Tuesday, March 01, 2011

Historic church gets saved on Seigle Ave.

It looks as if the Seigle Avenue Presbyterian Church sanctuary won't be demolished. Neighbors, church members and other interested parties found a local builder-developer who has contracted to buy the old church property. Monday night the Charlotte City Council granted a 90-day delay in the city's demolition order.

As I wrote in my Jan. 28 op-ed, "Once-loved sanctuary faces the end," the church may not be an architectural gem, but it and its congregation played a notable role in ongoing efforts here to create more racially integrated congregations. It was, I wrote, "a small congregation, racially integrated for more than 40 years. For decades that 1950 sanctuary was home to a group of African-American and white Christians puzzling their way through barriers of race, income, gender, class and other inequities – a journey so difficult that many other people and groups in Charlotte have not really begun it."

The congregation split over a variety of issues, with many long-time former members of both races joining Caldwell Memorial Presbyterian Church.

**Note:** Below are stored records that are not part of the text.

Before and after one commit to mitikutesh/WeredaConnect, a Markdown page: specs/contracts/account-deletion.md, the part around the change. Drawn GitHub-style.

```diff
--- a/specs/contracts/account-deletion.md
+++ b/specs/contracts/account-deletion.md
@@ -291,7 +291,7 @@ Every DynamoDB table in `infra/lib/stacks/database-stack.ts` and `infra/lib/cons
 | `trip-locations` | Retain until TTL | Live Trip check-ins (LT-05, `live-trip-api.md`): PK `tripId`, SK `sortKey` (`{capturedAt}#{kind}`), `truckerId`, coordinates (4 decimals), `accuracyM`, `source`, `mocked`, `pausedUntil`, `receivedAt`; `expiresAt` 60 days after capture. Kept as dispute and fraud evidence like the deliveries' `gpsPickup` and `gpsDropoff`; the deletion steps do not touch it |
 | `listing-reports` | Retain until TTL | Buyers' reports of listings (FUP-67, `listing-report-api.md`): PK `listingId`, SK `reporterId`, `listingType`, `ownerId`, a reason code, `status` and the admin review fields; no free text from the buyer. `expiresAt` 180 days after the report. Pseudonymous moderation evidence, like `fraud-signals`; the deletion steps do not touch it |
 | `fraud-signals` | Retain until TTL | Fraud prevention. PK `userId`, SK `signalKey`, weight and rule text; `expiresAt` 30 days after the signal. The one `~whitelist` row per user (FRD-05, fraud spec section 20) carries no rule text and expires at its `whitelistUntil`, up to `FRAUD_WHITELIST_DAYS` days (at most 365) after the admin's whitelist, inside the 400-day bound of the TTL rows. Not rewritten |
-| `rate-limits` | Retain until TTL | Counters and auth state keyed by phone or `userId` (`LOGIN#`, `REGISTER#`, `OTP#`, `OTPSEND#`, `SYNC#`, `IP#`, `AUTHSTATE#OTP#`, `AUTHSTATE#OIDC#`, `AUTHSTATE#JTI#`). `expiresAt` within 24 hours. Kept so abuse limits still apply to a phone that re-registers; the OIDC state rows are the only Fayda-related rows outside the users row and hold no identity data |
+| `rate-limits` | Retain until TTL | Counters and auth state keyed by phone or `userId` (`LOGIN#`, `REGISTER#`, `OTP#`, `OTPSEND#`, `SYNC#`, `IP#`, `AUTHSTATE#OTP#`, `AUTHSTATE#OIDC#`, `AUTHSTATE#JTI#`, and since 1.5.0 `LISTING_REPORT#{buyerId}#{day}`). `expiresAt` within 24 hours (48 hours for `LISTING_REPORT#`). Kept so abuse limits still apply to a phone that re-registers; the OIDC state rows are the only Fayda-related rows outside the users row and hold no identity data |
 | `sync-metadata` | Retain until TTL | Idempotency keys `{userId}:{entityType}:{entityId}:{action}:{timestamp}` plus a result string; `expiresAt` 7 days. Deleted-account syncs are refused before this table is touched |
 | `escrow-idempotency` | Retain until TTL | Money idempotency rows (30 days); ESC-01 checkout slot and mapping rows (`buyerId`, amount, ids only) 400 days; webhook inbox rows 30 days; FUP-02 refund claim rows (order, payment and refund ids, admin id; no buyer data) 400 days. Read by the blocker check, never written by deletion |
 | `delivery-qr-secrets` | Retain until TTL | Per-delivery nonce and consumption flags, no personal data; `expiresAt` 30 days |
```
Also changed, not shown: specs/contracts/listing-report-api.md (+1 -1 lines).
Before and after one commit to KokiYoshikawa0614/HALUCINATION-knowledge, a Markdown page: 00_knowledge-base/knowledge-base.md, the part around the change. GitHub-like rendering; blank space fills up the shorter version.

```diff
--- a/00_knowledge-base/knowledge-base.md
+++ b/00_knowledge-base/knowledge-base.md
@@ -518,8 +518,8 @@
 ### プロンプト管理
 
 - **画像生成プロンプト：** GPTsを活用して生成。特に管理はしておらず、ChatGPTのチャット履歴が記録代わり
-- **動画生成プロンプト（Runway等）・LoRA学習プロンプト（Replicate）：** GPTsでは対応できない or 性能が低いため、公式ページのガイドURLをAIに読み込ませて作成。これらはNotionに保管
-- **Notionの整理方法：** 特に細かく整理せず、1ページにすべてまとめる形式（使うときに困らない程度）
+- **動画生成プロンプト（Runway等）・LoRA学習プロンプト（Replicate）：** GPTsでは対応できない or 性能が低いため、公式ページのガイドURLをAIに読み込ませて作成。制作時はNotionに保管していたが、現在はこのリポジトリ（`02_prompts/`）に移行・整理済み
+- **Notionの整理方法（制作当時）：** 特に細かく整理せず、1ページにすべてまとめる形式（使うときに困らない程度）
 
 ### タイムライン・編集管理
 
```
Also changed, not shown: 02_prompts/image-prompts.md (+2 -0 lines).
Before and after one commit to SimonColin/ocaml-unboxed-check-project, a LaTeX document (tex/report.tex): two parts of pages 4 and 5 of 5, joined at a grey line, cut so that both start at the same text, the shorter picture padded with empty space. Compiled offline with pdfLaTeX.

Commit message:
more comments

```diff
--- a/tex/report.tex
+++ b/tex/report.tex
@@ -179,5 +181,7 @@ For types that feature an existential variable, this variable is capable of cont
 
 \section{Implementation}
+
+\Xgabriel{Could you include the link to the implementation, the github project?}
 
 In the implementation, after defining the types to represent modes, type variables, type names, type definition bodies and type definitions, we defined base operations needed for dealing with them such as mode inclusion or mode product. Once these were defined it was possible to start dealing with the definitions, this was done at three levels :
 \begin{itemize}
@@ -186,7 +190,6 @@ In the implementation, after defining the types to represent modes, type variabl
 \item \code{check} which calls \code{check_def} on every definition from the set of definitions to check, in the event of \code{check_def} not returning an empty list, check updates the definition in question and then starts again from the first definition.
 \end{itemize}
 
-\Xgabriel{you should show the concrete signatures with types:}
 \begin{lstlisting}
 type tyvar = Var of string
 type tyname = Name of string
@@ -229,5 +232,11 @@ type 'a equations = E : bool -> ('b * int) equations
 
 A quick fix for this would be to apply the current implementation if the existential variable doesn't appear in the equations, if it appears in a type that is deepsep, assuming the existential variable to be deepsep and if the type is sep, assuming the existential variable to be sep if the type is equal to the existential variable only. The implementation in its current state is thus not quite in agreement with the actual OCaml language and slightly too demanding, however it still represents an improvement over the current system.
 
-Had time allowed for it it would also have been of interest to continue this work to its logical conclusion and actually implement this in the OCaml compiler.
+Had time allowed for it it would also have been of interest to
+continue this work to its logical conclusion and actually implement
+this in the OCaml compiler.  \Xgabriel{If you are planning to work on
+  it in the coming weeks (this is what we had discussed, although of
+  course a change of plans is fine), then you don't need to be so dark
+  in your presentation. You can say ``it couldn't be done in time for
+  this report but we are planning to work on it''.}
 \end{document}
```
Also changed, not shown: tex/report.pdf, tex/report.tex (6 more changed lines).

The remaining Seigle members moved up the street to another building five years ago and put the old property on the market. But the real estate slowdown, the three buildings' bad condition and the lack of parking made it a difficult sale. The city's new building code for non-residential property, when applied to the church property, resulted in a demolition order. In January the City Council granted a 30-day demolition delay, after the church's real estate agent said he thought he had found a buyer.

Monday night, the buyer himself – Brandon Brown of Green City Development – told the City Council he would close on the property in about a week and asked for 150 days' delay in the demolition order so he could tear down the oldest building and start repairing the sanctuary and fellowship hall. He's also asking to buy 2 city-owned acres behind the church to use for more parking; those negotiations will be more complex and his purchase of the church isn't contingent upon that separate land purchase.

Brown said he'd like to turn the church sanctuary into a restaurant (he didn't use the example of Bonterra in Dilworth, but I will) and the fellowship hall into a coffee shop or office. The City Council gave him a 90-day extension of the demolition. Brown was good with that.

The city's nonresidential building code is well-intentioned but it's having the effect of threatening historic landmark buildings, as I wrote in November's "City May Seek Landmark Demolition." (The Seigle Avenue church building wasn't a landmark.)

Observer file photo below showing the front of the sanctuary was taken in 1993.


Anonymous said...

Good get by Green City, imo. I dont know about Bonterra but the old Fat City Deli certainly comes to mind when neighborhood was still dealing with high crime but a great location just outside downtown and full of relatively cheap old bungalow homes.